- American Tower has the strongest balance sheet and may be the best tower company among the three companies in the business: American Tower, Crown Castle, and SBA
- The demand for their service is created altogether away from them. That is the growth in wireless service, which is a worldwide phenomenon. And that growth has been not only an issue of convenience, but an issue of changes in use, from voice to data to video to now even HD. And each of those generations -- first G, second G, third G -- causes the demand for wireless services to increase.
- So the external demand for the use of the service is great, and it doesn't cost American Tower a nickel to produce that demand, number one. Number two, their business then is really a vertical real estate business: more towers, more tenants per tower, more rent per tenant.
- And then as the demand going from 2G to 3G increases, that requires both a denser antenna network, as well as more complicated antennas. And each one of those is a growth in economic opportunity for American Tower.
- When American Tower or any of the other tower companies gets a tenant that becomes incremental -- and I don't know what that number is, but let's call it two tenants per tower -- the incremental fraction of a tenant comes with margins that might be as high as 90%.
- The assets have a long life, a life well in excess of the depreciation schedules. And in American Tower's case, a great deal of the cash is sheltered by depreciation. So we shareholders are getting a buildup in economic value that's much greater than fully-taxed gap earnings.

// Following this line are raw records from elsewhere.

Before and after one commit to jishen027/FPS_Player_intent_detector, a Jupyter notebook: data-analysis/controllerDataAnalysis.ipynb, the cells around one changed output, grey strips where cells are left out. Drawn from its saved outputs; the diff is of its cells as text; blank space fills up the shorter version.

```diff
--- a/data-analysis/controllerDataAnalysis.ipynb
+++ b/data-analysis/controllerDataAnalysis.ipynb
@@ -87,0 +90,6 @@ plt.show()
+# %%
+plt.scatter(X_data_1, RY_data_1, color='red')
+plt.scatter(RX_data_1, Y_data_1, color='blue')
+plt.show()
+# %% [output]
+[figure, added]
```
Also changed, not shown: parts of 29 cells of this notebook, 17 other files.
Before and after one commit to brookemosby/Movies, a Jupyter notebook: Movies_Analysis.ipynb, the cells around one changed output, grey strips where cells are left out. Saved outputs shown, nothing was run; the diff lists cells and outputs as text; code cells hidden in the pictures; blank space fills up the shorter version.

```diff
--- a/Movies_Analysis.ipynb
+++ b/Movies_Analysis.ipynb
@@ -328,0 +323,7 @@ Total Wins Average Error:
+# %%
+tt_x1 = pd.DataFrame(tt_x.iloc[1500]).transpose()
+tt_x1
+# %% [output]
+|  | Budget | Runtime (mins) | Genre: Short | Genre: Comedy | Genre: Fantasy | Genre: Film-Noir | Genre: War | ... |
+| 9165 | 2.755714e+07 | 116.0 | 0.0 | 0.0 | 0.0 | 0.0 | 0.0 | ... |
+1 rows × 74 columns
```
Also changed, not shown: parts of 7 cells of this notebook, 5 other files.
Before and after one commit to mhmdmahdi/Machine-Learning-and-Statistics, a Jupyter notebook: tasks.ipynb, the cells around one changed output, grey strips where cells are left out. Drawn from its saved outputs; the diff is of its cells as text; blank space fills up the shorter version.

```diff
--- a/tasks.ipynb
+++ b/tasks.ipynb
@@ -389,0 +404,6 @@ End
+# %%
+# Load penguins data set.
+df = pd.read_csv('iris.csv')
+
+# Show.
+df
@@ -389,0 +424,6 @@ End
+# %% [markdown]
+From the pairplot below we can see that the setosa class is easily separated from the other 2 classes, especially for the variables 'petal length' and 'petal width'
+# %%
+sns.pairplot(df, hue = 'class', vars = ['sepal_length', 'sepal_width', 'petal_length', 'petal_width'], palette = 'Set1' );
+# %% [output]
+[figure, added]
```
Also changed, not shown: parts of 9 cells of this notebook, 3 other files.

- And so we have, really, a compounding machine, and valuation today is sort of 17, 18 times free cash flow of 2010, a reasonable valuation from our perspective for a business that has a long runway of growth and opportunity ahead of them.
- In addition to their domestic business, they have a tower portfolio in Mexico, a tower portfolio in Brazil, and more recently, a tower portfolio in India, all of them places with growing economies and friendly environments in which to operate business outside the United States.
- So I actually think that it may be the best business model we have in our portfolios. It's a terrific business.